What the task asks - Leave the pictures out and give every entry again exactly.
Entries provided Block Start
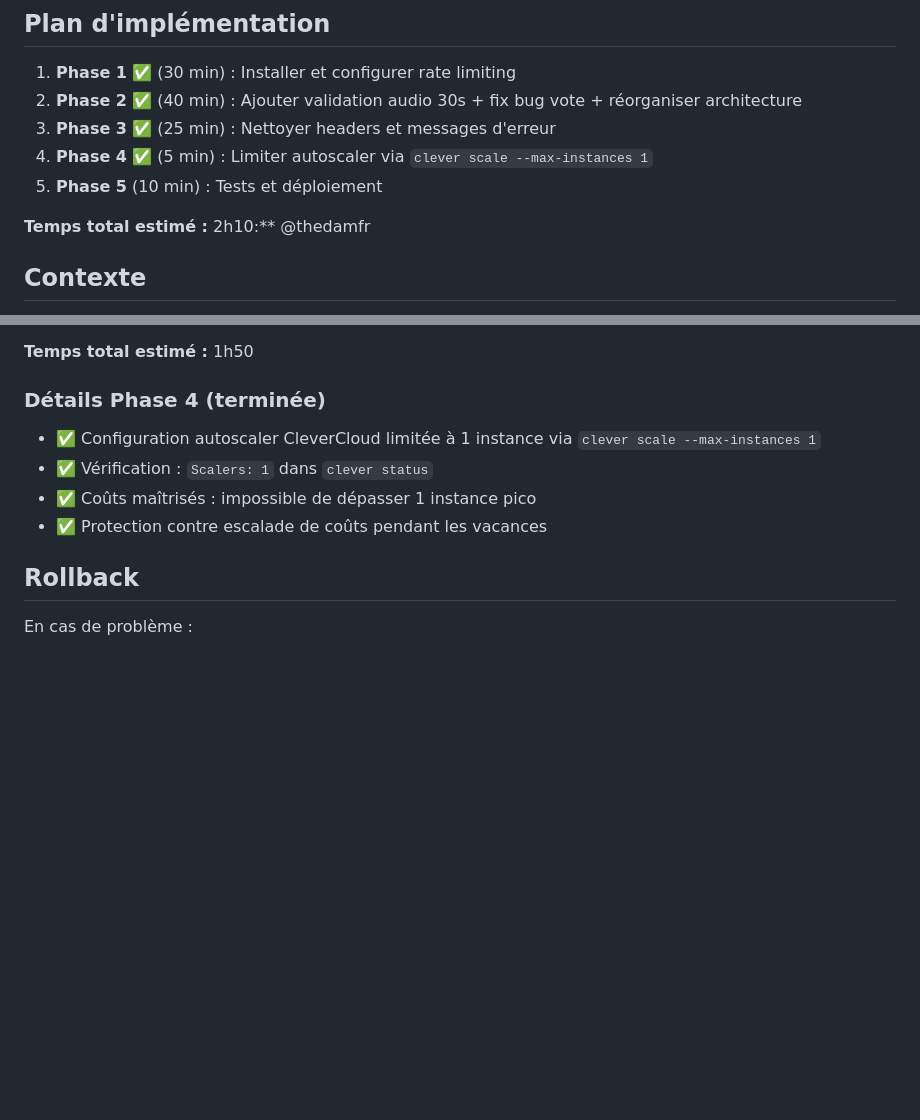
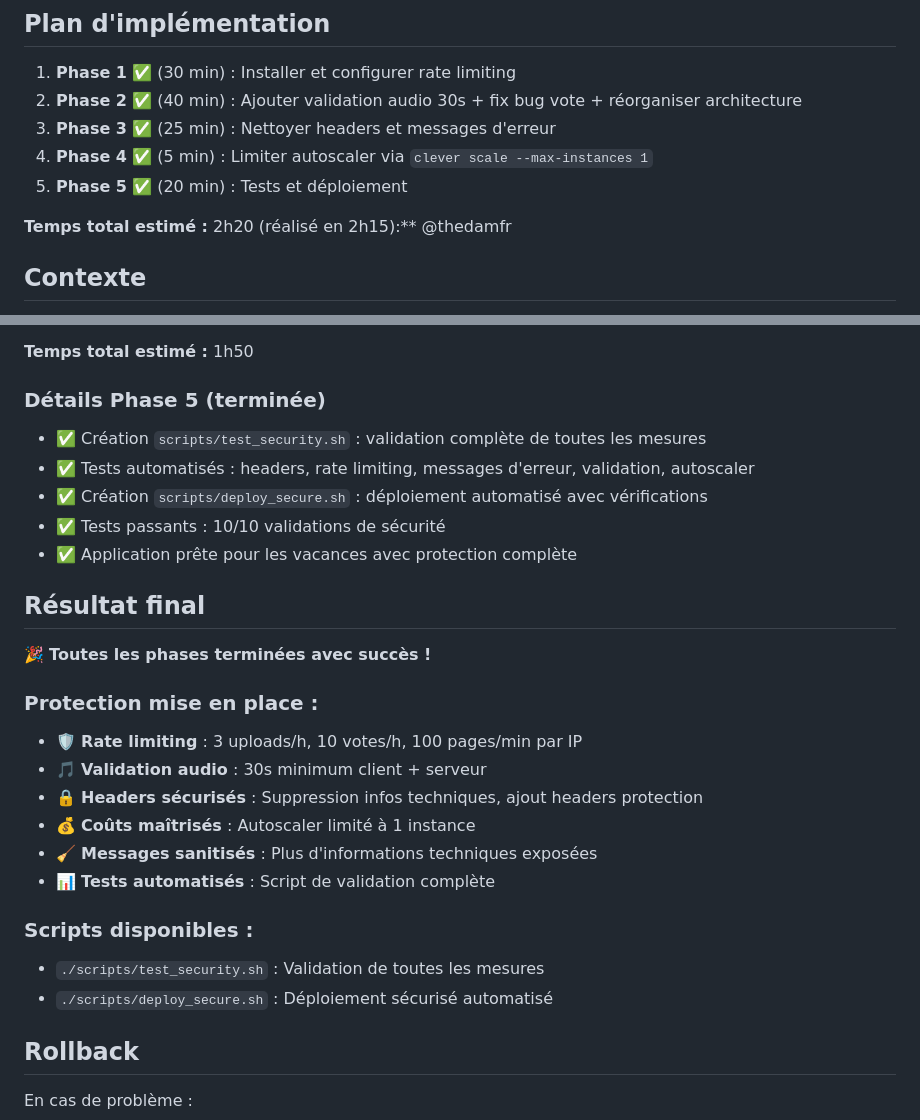
Before and after one commit to thedamfr/sale-wall, a Markdown page: documentation/adr_0004_rate_limiting_security.md, 2 parts joined by grey strips. GitHub-like rendering; blank space fills up the shorter version.

Commit message:
📝 Documentation finale - Toutes les phases terminées !
- ADR-004: Phase 5 terminée, résultat final avec toutes les protections
- todolist.md: Sécurité vacances complètement terminée
- Application prête pour les vacances avec protection complète

```diff
--- a/documentation/adr_0004_rate_limiting_security.md
+++ b/documentation/adr_0004_rate_limiting_security.md
@@ -9,9 +9,9 @@
 2. **Phase 2** ✅ (40 min) : Ajouter validation audio 30s + fix bug vote + réorganiser architecture
 3. **Phase 3** ✅ (25 min) : Nettoyer headers et messages d'erreur
 4. **Phase 4** ✅ (5 min) : Limiter autoscaler via `clever scale --max-instances 1`
-5. **Phase 5** (10 min) : Tests et déploiement
+5. **Phase 5** ✅ (20 min) : Tests et déploiement
 
-**Temps total estimé :** 2h10:** @thedamfr
+**Temps total estimé :** 2h20 (réalisé en 2h15):** @thedamfr
 
 ## Contexte
 
@@ -190,11 +190,28 @@ export function cleanHeaders(fastify) {
 
 **Temps total estimé :** 1h50
 
-### Détails Phase 4 (terminée)
-- ✅ Configuration autoscaler CleverCloud limitée à 1 instance via `clever scale --max-instances 1`
-- ✅ Vérification : `Scalers: 1` dans `clever status`
-- ✅ Coûts maîtrisés : impossible de dépasser 1 instance pico
-- ✅ Protection contre escalade de coûts pendant les vacances
+### Détails Phase 5 (terminée)
+- ✅ Création `scripts/test_security.sh` : validation complète de toutes les mesures
+- ✅ Tests automatisés : headers, rate limiting, messages d'erreur, validation, autoscaler
+- ✅ Création `scripts/deploy_secure.sh` : déploiement automatisé avec vérifications
+- ✅ Tests passants : 10/10 validations de sécurité
+- ✅ Application prête pour les vacances avec protection complète
+
+## Résultat final
+
+🎉 **Toutes les phases terminées avec succès !**
+
+### Protection mise en place :
+- 🛡️ **Rate limiting** : 3 uploads/h, 10 votes/h, 100 pages/min par IP
+- 🎵 **Validation audio** : 30s minimum client + serveur
+- 🔒 **Headers sécurisés** : Suppression infos techniques, ajout headers protection
+- 💰 **Coûts maîtrisés** : Autoscaler limité à 1 instance
+- 🧹 **Messages sanitisés** : Plus d'informations techniques exposées
+- 📊 **Tests automatisés** : Script de validation complète
+
+### Scripts disponibles :
+- `./scripts/test_security.sh` : Validation de toutes les mesures
+- `./scripts/deploy_secure.sh` : Déploiement sécurisé automatisé
 
 ## Rollback
 
```
Also changed, not shown: todolist.md (+4 -2 lines).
Entries provided Block End
Result -
Before and after one commit to thedamfr/sale-wall, a Markdown page: documentation/adr_0004_rate_limiting_security.md, 2 parts joined by grey strips. GitHub-like rendering; blank space fills up the shorter version.

Commit message:
📝 Documentation finale - Toutes les phases terminées !
- ADR-004: Phase 5 terminée, résultat final avec toutes les protections
- todolist.md: Sécurité vacances complètement terminée
- Application prête pour les vacances avec protection complète

```diff
--- a/documentation/adr_0004_rate_limiting_security.md
+++ b/documentation/adr_0004_rate_limiting_security.md
@@ -9,9 +9,9 @@
 2. **Phase 2** ✅ (40 min) : Ajouter validation audio 30s + fix bug vote + réorganiser architecture
 3. **Phase 3** ✅ (25 min) : Nettoyer headers et messages d'erreur
 4. **Phase 4** ✅ (5 min) : Limiter autoscaler via `clever scale --max-instances 1`
-5. **Phase 5** (10 min) : Tests et déploiement
+5. **Phase 5** ✅ (20 min) : Tests et déploiement
 
-**Temps total estimé :** 2h10:** @thedamfr
+**Temps total estimé :** 2h20 (réalisé en 2h15):** @thedamfr
 
 ## Contexte
 
@@ -190,11 +190,28 @@ export function cleanHeaders(fastify) {
 
 **Temps total estimé :** 1h50
 
-### Détails Phase 4 (terminée)
-- ✅ Configuration autoscaler CleverCloud limitée à 1 instance via `clever scale --max-instances 1`
-- ✅ Vérification : `Scalers: 1` dans `clever status`
-- ✅ Coûts maîtrisés : impossible de dépasser 1 instance pico
-- ✅ Protection contre escalade de coûts pendant les vacances
+### Détails Phase 5 (terminée)
+- ✅ Création `scripts/test_security.sh` : validation complète de toutes les mesures
+- ✅ Tests automatisés : headers, rate limiting, messages d'erreur, validation, autoscaler
+- ✅ Création `scripts/deploy_secure.sh` : déploiement automatisé avec vérifications
+- ✅ Tests passants : 10/10 validations de sécurité
+- ✅ Application prête pour les vacances avec protection complète
+
+## Résultat final
+
+🎉 **Toutes les phases terminées avec succès !**
+
+### Protection mise en place :
+- 🛡️ **Rate limiting** : 3 uploads/h, 10 votes/h, 100 pages/min par IP
+- 🎵 **Validation audio** : 30s minimum client + serveur
+- 🔒 **Headers sécurisés** : Suppression infos techniques, ajout headers protection
+- 💰 **Coûts maîtrisés** : Autoscaler limité à 1 instance
+- 🧹 **Messages sanitisés** : Plus d'informations techniques exposées
+- 📊 **Tests automatisés** : Script de validation complète
+
+### Scripts disponibles :
+- `./scripts/test_security.sh` : Validation de toutes les mesures
+- `./scripts/deploy_secure.sh` : Déploiement sécurisé automatisé
 
 ## Rollback
 
```
Also changed, not shown: todolist.md (+4 -2 lines).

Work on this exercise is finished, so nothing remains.